Issuu on Google+

Constructing Journal Entry 2 Peter Martinich #637862

Weekly Task This week in the tutorial it was required of our small group to create the highest structure possible through the use of Balsa Wood Members. These members were pre prepared during the week and approximately 2.5mm thick. With the aim of reaching height the group began to collaborate ideas and it was decided upon a geometric triangular design which represented strength and material efficiency, whilst also allowing lateral stability for the balsa wood which can be relatively week and suffer under tensile stress. This example of ‘Frame Construction’ demonstrated the need for good foundations as study through Ching.

Photographic Sequence

Fig. 1.-Intial geometric pattern

Fig.2-Extending upwards

Fig. 3.-Top of structure

Fig.4-Structure under load bearing

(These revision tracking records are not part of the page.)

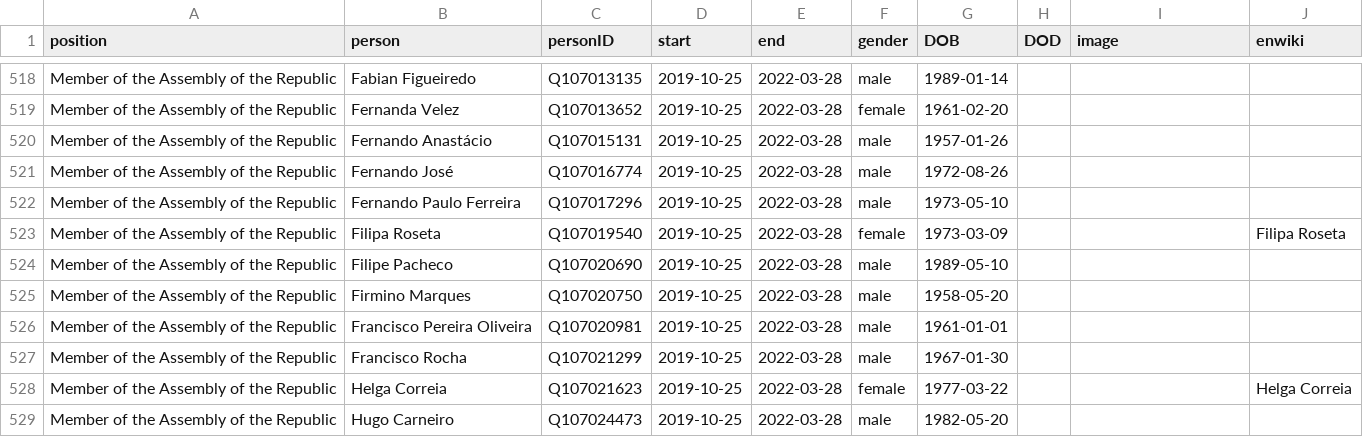
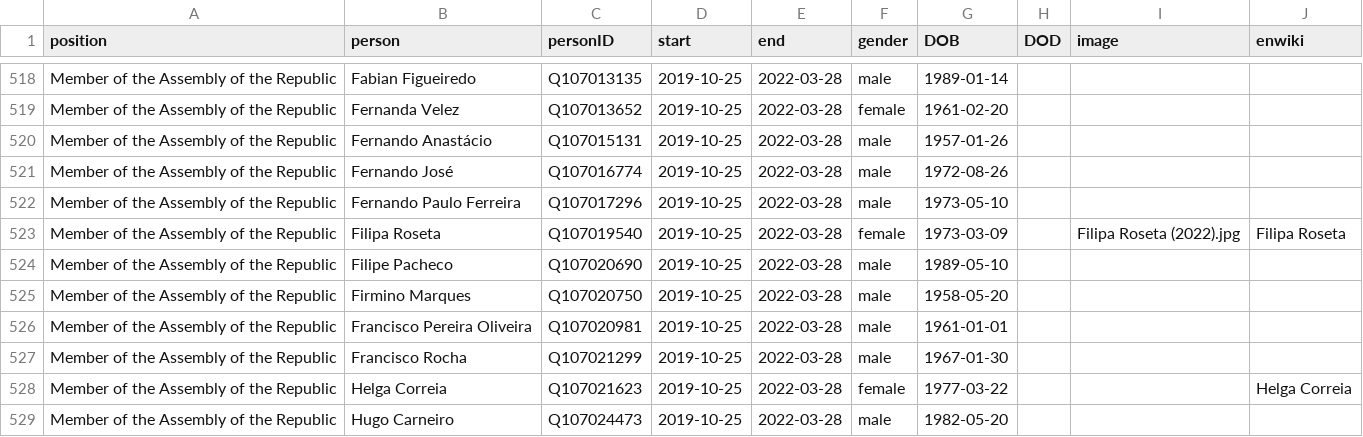
Before and after one commit to every-politician-scrapers/portugal-cabinet, a CSV file: html/legislators.csv, drawn as a sheet; only a part is shown, gaps mark what is left out.

Commit message:
PCB update

```diff
--- a/html/legislators.csv
+++ b/html/legislators.csv
@@ -522,3 +522,3 @@ Member of the Assembly of the Republic,Fernando José,Q107016774,2019-10-25,2022
 Member of the Assembly of the Republic,Fernando Paulo Ferreira,Q107017296,2019-10-25,2022-03-28,male,1973-05-10,,,
-Member of the Assembly of the Republic,Filipa Roseta,Q107019540,2019-10-25,2022-03-28,female,1973-03-09,,,Filipa Roseta
+Member of the Assembly of the Republic,Filipa Roseta,Q107019540,2019-10-25,2022-03-28,female,1973-03-09,,Filipa Roseta (2022).jpg,Filipa Roseta
 Member of the Assembly of the Republic,Filipe Pacheco,Q107020690,2019-10-25,2022-03-28,male,1989-05-10,,,
```
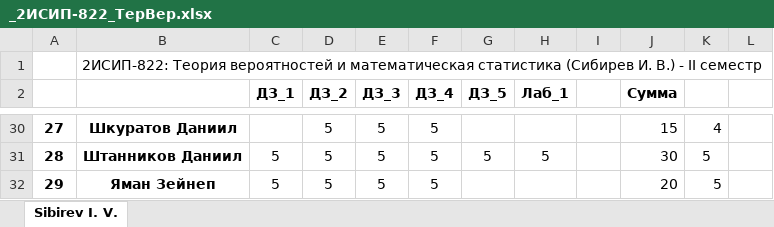
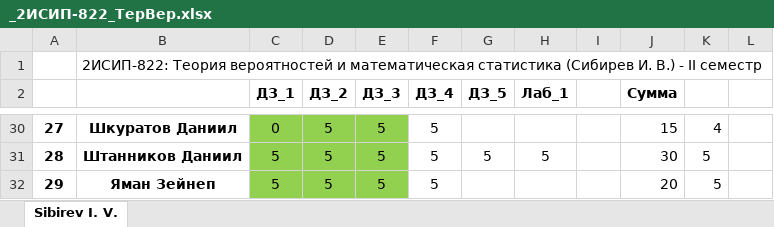
Before and after one commit to IvanSibirevV2/KipFin_Lab_2023-24_Git0, an Excel workbook: _2ИСИП-822_ТерВер.xlsx, sheet Sibirev I. V., drawn as a sheet; only a part is shown, gaps mark what is left out; values as stored, in another font and other column widths than the file's, no borders; conditional formats not drawn; the diff covers the shown part only; the diff names each change by its address in the sheet, - before the commit and + after, or states it on an @@ line.

```diff
--- a/_2ИСИП-822_ТерВер.xlsx (sheet Sibirev I. V.)
+++ b/_2ИСИП-822_ТерВер.xlsx (sheet Sibirev I. V.)
-C30:E32 fill: none
+C30:E32 fill: #92D050
-C30 (ДЗ_1): (empty)
+C30 (ДЗ_1): 0
```
Also changed, not shown: 18 edited cells and cell formats elsewhere in this sheet, _2ИСИП-722_ТерВер.xlsx.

Frame Construction Frame Construction as discussed through Ching and other publications is the use of Vertical, Horizontal and Lateral Members to create a structure in which the loads are transferred to the ground through these members. If performed correctly with appropriate materials frame construction can be an efficient construction method in terms of material use. Frame Construction is an extremely common method of construction due to the time and material efficiency it allows. Frame Construction relies on solid foundations which was hard to achieve in our task. Frame Construction lacks lateral stability and in order to remain in equilibrium needs lateral bracing, creating the triangular geometric formation found presented by our structure.

Material Efficiency Balsa Wood in its nature is an extremely light weight wood this meant it minimized the dead load of our structure. It is also extremely malleable meaning it was easy to use and join in our context. Although in order to ensure stability the vertical columns needed to be vertically short preventing tensile stress and breakage, this meant more joins were required impeding the heights in which our structure could meet. Balsa wood also required lateral stability, creating our triangular formation, which meant removing one side to create an overall triangular structure due to the limited amount of members available for use. Overall due to its workability and weight Balsa wood provided efficiency although when under loading it lacked vertical stability and was susceptible to tensile stress lacking efficiency.

Project Sketches

Fig.5 Original concept of structure shape with diagram of load bearing

Fig.6-Transfer of loads to the ground through the structure

Entry Two